THE BRONX (PIX11) — Newly released figures show that more people are finding work nationwide, but in New York City, that picture is different. The unemployment rate in the city is higher than that of the rest of the country, and the biggest reason for that is the jobs situation in the Bronx. Despite that, though, experts on employment figures say there’s a reason to acknowledge success in the city’s northernmost borough.
First, a look at national employment figures, released Friday by the Bureau of Labor Statistics. They showed 165,000 new jobs added to the national economy in March, reducing the unemployment rate to 7.5%.
New York City’s March unemployment rate, compiled by the New York State Department of Labor, was 8.5%, down from 9.2% in February, but still higher than the national average. March is the latest period for which any unemployment statistics are available.

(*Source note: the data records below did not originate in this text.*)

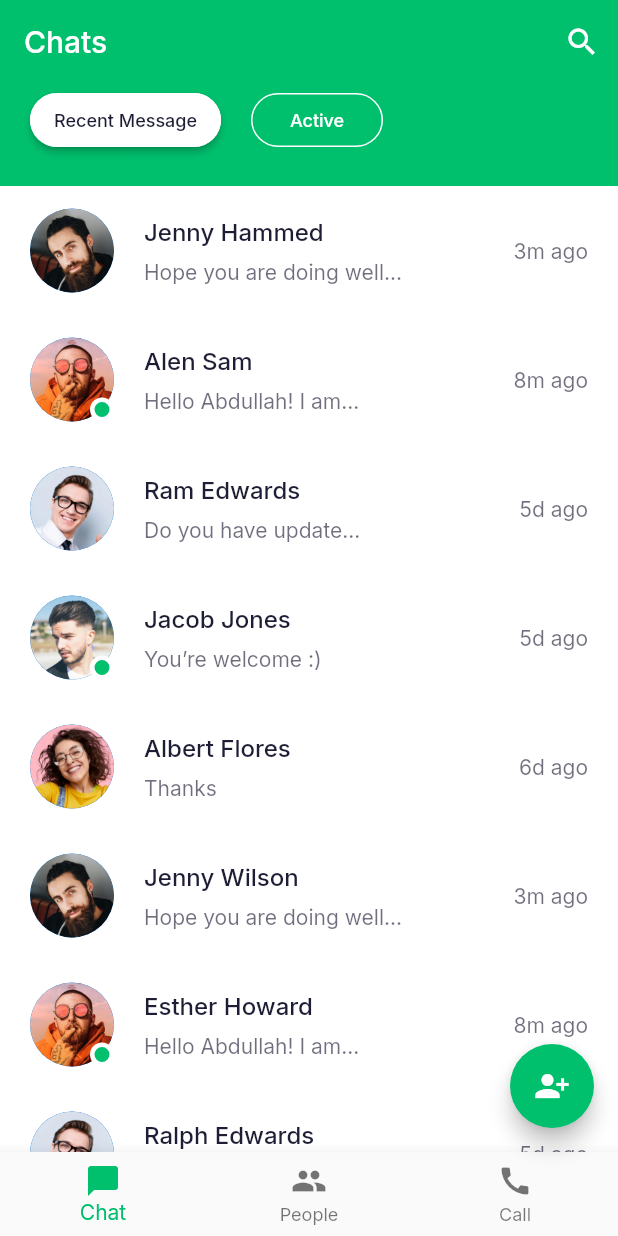
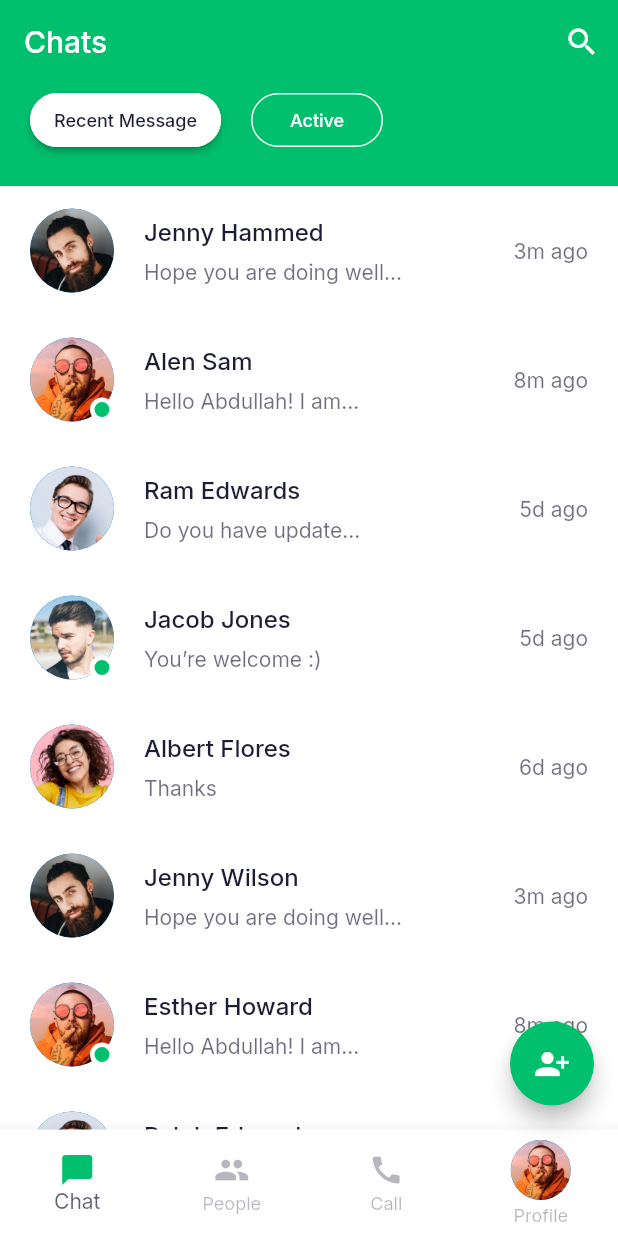
Before and after one commit to Soud-Haroon/Task_02, a Flutter app: the ChatScreen screen opened directly, on a phone screen of 412 x 824 dp. Run offline on Flutter 3.47's test engine with Material 2 defaults, Android fonts, the phone set to English and light mode, and no system bars; our stand-ins replace google_fonts.

Commit message:
multiple changes

```diff
--- a/lib/Chat_Screen/Chat_Ui.dart
+++ b/lib/Chat_Screen/Chat_Ui.dart
@@ -2,7 +2,13 @@ import 'package:flutter/material.dart';
 import 'package:task_blackwhite_02/Chat_Screen/Components/body.dart';
 import 'package:task_blackwhite_02/constColors.dart';
 
-class ChatScreen extends StatelessWidget {
+class ChatScreen extends StatefulWidget {
+  @override
+  _ChatScreenState createState() => _ChatScreenState();
+}
+
+class _ChatScreenState extends State<ChatScreen> {
+  int selectedIndex = 0;
   @override
   Widget build(BuildContext context) {
     return Scaffold(
@@ -18,14 +24,32 @@ class ChatScreen extends StatelessWidget {
           color: Colors.white,
         ),
       ),
-      //-------------------------//
-      bottomNavigationBar: BottomNavigationBar(
-        items: [
-          BottomNavigationBarItem(icon: Icon(Icons.messenger), label: "Chat"),
-          BottomNavigationBarItem(icon: Icon(Icons.people), label: "People"),
-          BottomNavigationBarItem(icon: Icon(Icons.call), label: "Call"),
-        ],
-      ),
+      //----------------------------------------------//
+      bottomNavigationBar: buildBottomNavBar(),
+      //--------------------------------------------//
+    );
+  }
+
+  //-----------------------------------------------------//
+
+  BottomNavigationBar buildBottomNavBar() {
+    return BottomNavigationBar(
+      type: BottomNavigationBarType.fixed,
+      currentIndex: selectedIndex,
+      onTap: (value) {
+        setState(() {
+          selectedIndex = value;
+        });
+      },
+      items: [
+        BottomNavigationBarItem(icon: Icon(Icons.messenger), label: "Chat"),
+        BottomNavigationBarItem(icon: Icon(Icons.people), label: "People"),
+        BottomNavigationBarItem(icon: Icon(Icons.call), label: "Call"),
+        BottomNavigationBarItem(
+            icon: CircleAvatar(
+                backgroundImage: AssetImage('assets/images/user_2.png')),
+            label: 'Profile'),
+      ],
     );
   }
 
--- a/lib/Log_Screens/Sign_inOut.dart
+++ b/lib/Log_Screens/Sign_inOut.dart
@@ -32,7 +32,7 @@ class SignInorOut extends StatelessWidget {
             PrimaryButton(
               text: 'Sign up',
               press: () {},
-              color: kSecondaryDarkYellow,
+              color: Theme.of(context).colorScheme.secondary,
             ),
             //-----------------//
             Spacer(flex: 2),
```
Also changed, not shown: lib/Ui_Theme.dart (+13 -3 lines).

However, the unemployment rate in the Bronx alone is 11.5%, so much higher than the national and city averages, that when the borough’s figure is removed from New York City’s overall equation, the city’s unemployment rate tumbles to close to the national average: 7.875%.
In fact, the Bronx’s rate is so high, that PIX11 followed through on the math involved in calculating the figure and randomly stopped people to see if they were out of work, and looking for employment. The first person questioned, Phillip Simmons, 18, solidly fit that description.

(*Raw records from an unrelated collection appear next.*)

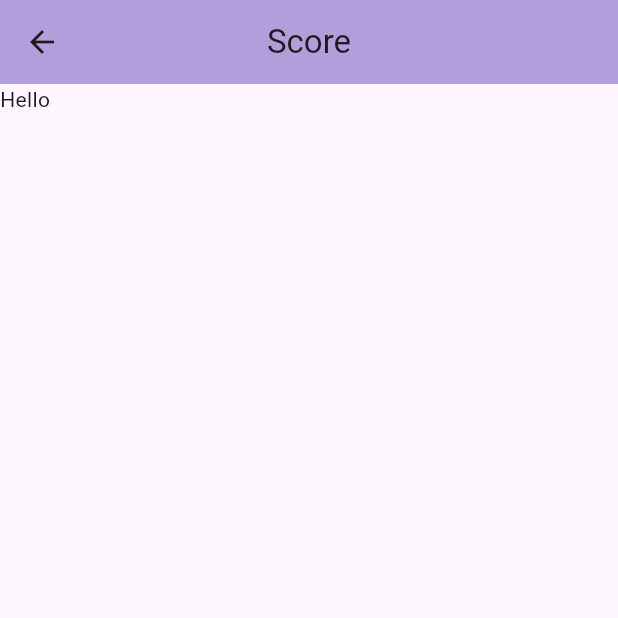
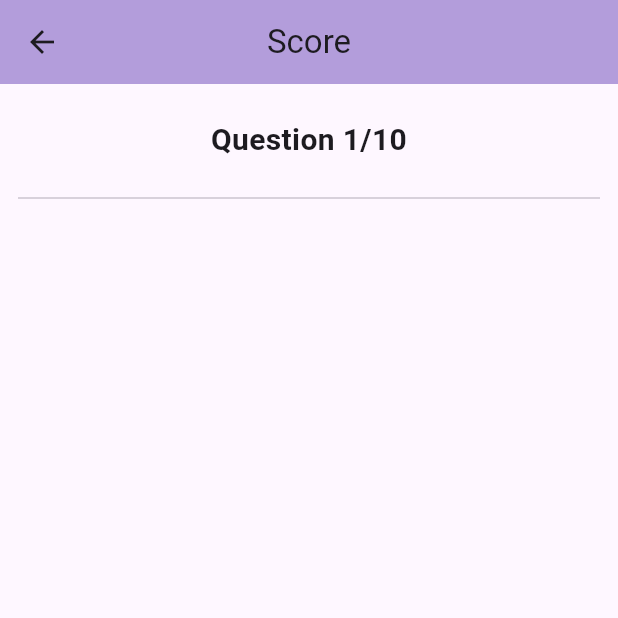
Before and after one commit to anastasiiaal/quiz-flutter-tp, a Flutter app: the screen it shows after launch, after a tap on "Start the quiz!", on a phone screen of 412 x 824 dp, the top half of it. Run offline on Flutter 3.47's test engine with Material 3 defaults, Android fonts, the phone set to English and light mode, and no system bars.

Commit message:
add title to quiz page

```diff
--- a/lib/ui/first_page.dart
+++ b/lib/ui/first_page.dart
@@ -1,5 +1,6 @@
 import 'dart:io';
 import 'package:flutter/material.dart';
+import 'package:quiz_flutter_tp/widgets/separator_line.dart';
 
 class FirstPage extends StatefulWidget {
   const FirstPage({super.key});
@@ -59,12 +60,16 @@ class FirstPageState extends State<FirstPage> {
                         Column(
                           children: [
                             ElevatedButton(
-                              // onPressed: null,
                               onPressed: () {
                                 Navigator.of(context).push(
                                     MaterialPageRoute(builder: (BuildContext context) => QuizPage(context)));
                               },
-                              child: const Text('Start the quiz!'),
+                              style: ButtonStyle(
+                                backgroundColor: MaterialStatePropertyAll(Colors.deepPurple[500]),
+                              ),
+                              child: const Text('Start the quiz!', style: TextStyle(
+                                color: Colors.white,
+                              )),
                             ),
                           ],
                         )
@@ -81,6 +86,7 @@ class FirstPageState extends State<FirstPage> {
   }
 
   Widget QuizPage(BuildContext context) {
+    double width = MediaQuery.of(context).size.width;
     return Scaffold(
       appBar: AppBar(
         backgroundColor: Colors.deepPurple[200],
@@ -88,11 +94,32 @@ class FirstPageState extends State<FirstPage> {
         title: const Text('Score'),
         centerTitle: true,
       ),
-        body: const SingleChildScrollView(
-          child: Text("Hello"),
+        body: SingleChildScrollView(
+          child: Padding(
+            padding: const EdgeInsets.symmetric(horizontal: 12, vertical: 5),
+            child: Column(
+              children: [
+                const SizedBox(height: 18),
+                Row(
+                  children: [
+                    SizedBox(
+                      width: width-24,
+                      child: const Text(
+                        'Question 1/10',
+                        textAlign: TextAlign.center,
+                        style: TextStyle(fontWeight: FontWeight.bold, fontSize: 20),
+                      ),
+                    ),
+                  ],
+                ),
+                const SeparatorLine(),
+              ],
+            ),
+          ),
         )
     );
   }
 
 
+
 }
--- /dev/null
+++ b/lib/widgets/separator_line.dart
@@ -0,0 +1,13 @@
+import 'package:flutter/material.dart';
+
+class SeparatorLine extends StatelessWidget {
+  const SeparatorLine({super.key});
+
+  @override
+  Widget build(BuildContext context) {
+    return const Padding(
+        padding: EdgeInsets.symmetric(vertical: 16),
+        child: Divider()
+    );
+  }
+}
```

He said that he was still in high school, but that he was also seeking a job. “I looked at Target, I applied for Footlocker. They ain’t called me back yet,” he said, adding that he’d contacted the retailers one to two weeks earlier, with no response.
His prospects, however, are statistically better than many other Bronx residents, as Ken Small, development director of the jobs and services organization BronxWorks pointed out.
“The work force here in the Bronx tends to be less educated,” Small said, “and another factor is that much of the population, up to half of it at this point, tends not to have English as its first language.” He told PIX11 News that for many potential employers, English proficiency is key for an applicant to go from job seeker to employee.
But Small pointed out that the Bronx’s 11.5% unemployment figure is actually a drop from a year ago, when it was 13.2%, as well as a lowering from February of this year, when it was 12.5%.
Small acknowledged that the figures are not rosy. However, he said, “there’s a certain kind of hope, a certain kind of optimism, a certain sense that despite the fact that things are kind of difficult, that they can get better. If you had come here to interview me 30 years ago, you wouldn’t have gotten that sense.”
He said that the steady growth of development in the Bronx, including the recently announced Kingsbridge Armory Ice Complex — the largest ice sports center in the world, as well as growth in the retail and health care sectors, had improved the Bronx’s finances steadily over the last three decades.
Small added, “there used to be a sense that the bottom had fallen out,” and nobody knew where it would land. “That’s no longer the case,” he said.